Esports Teams Adjust to New Normal With Gaming Limits for Minors
As China’s esports enthusiasts adapt to the government’s new gaming restrictions on minors, there are growing concerns over the impact of such limitations on professional competitions, where many of the participants start young.
Some of the country’s leading esports tournaments — including those related to “League of Legends,” “Honor of Kings,” “Game for Peace,” and “Identity V” — announced compliance with the new restrictions and a ban on underage gamers from competing. The decision came after Chinese authorities unveiled plans to limit playtime for underage gamers to three hours a week — an hour each on weekends and national holidays — starting Wednesday.
Many esports players start young in China, and industry insiders say the new rules are highly likely to make it impossible for gaming clubs to train underage players and prepare them for tournaments.
A “League of Legends” coach, going by the pseudonym Ye as he is not authorized to speak to the media, told Sixth Tone that his team has trained an under-18 player for over a year, with plans to launch him at a high-level domestic tournament in 2022. But now, it’s almost certain that he won’t participate considering limited training time.
“Now the club’s investment (in the player) has almost gone to waste,” said the coach, who has about five years of experience.
Ye said around 27 gamers at the club are preparing for competitions, several of them under the age of 18. He added that the club spends over 2 million yuan annually — on training, living, and salary expenses — for a team of around 20 players and is still figuring out ways to rehire the underage players once they turn 18.
In recent years, China has become a key esports player. The country has about 500 million esports fans, with revenues from the esports sector – including competitions – likely to surpass 180 billion yuan ($28 billion) this year.
China now also has a national esports team, who made their debut at the 2018 Asian Games in Indonesia, and is preparing for the first medal event at the 2022 Asian Games in the eastern city of Hangzhou. As an officially recognized profession, major cities including Beijing and Shanghai have also ramped up efforts to become the country’s esports hub.
However, as its popularity has grown, authorities have become increasingly wary of the online gaming sector — going as far as to label it “spiritual opium” for teenagers — and has tightened supervision, including implementing curfews and facial recognition to deter minors from excessive playtime.
However, the esports management committee of the China Culture Administration Association on Tuesday said it was important to “treat video games and esports differently.” The authority said the country can develop a healthy esports culture that can be valuable to individuals.
Professionals like Ye believe that while imposing time limitations on minors may hurt their team in the short term, it could have a positive influence in the long run. Esports teams, he said, can now train gamers who have at least finished secondary education and demonstrate a relatively mature mindset.
Recruiting older players could also help them secure a career path after they quit the esports industry, he said. With no academic foundation, young players who don’t make the cut mostly resort to becoming esports livestreamers or work as hired gamers to boost game levels for others.
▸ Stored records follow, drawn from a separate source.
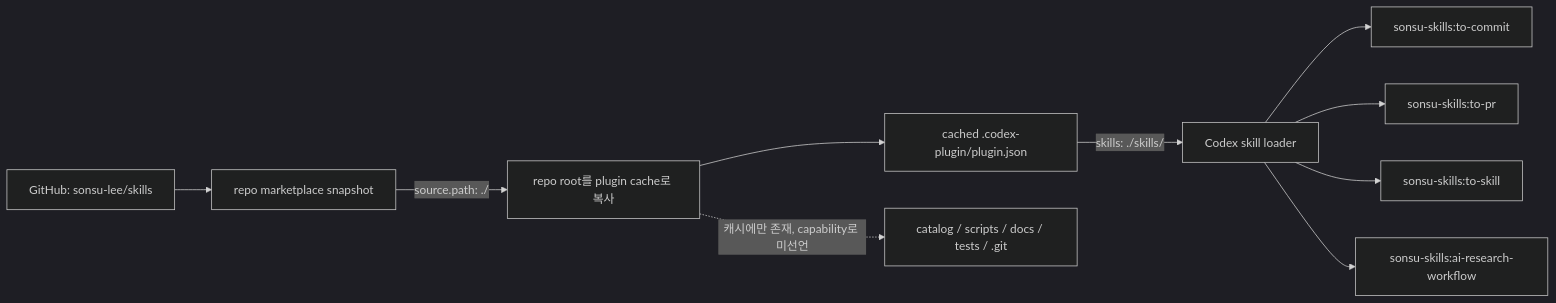
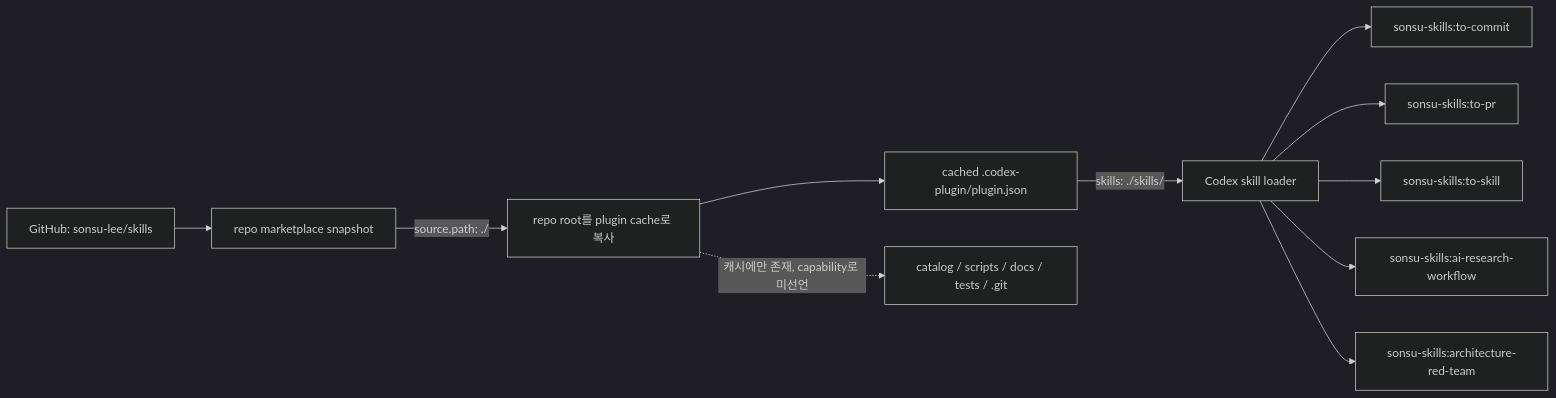
The diagram in docs/DESIGN.md (sonsu-lee/skills), drawn with Mermaid (dark theme) before and after one commit. The commit also changed other lines of this file and 9 other files, not shown here.

Commit message:
feat(architecture): add read-only red-team review (#17)

````diff
--- a/docs/DESIGN.md
+++ b/docs/DESIGN.md
@@ -135,12 +135,13 @@
 ```mermaid
 flowchart LR
     A["GitHub: sonsu-lee/skills"] --> B["repo marketplace snapshot"]
     B -->|"source.path: ./"| C["repo root를 plugin cache로 복사"]
     C --> D["cached .codex-plugin/plugin.json"]
     D -->|"skills: ./skills/"| E["Codex skill loader"]
     E --> F["sonsu-skills:to-commit"]
     E --> G["sonsu-skills:to-pr"]
     E --> H["sonsu-skills:to-skill"]
     E --> J["sonsu-skills:ai-research-workflow"]
+    E --> K["sonsu-skills:architecture-red-team"]
     C -. "캐시에만 존재, capability로 미선언" .-> I["catalog / scripts / docs / tests / .git"]
 ```
````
“The esports industry has a morbid tendency to believe the younger the player, the better,” Ye said. “Becoming an esports athlete is a one-way road. Only about one in every 100 to 200 esports competitors makes it into the top-level domestic tournament. Once they fail … they are not able to do much other than esports.”
Editor: Bibek Bhandari.
(Header image: People Visual)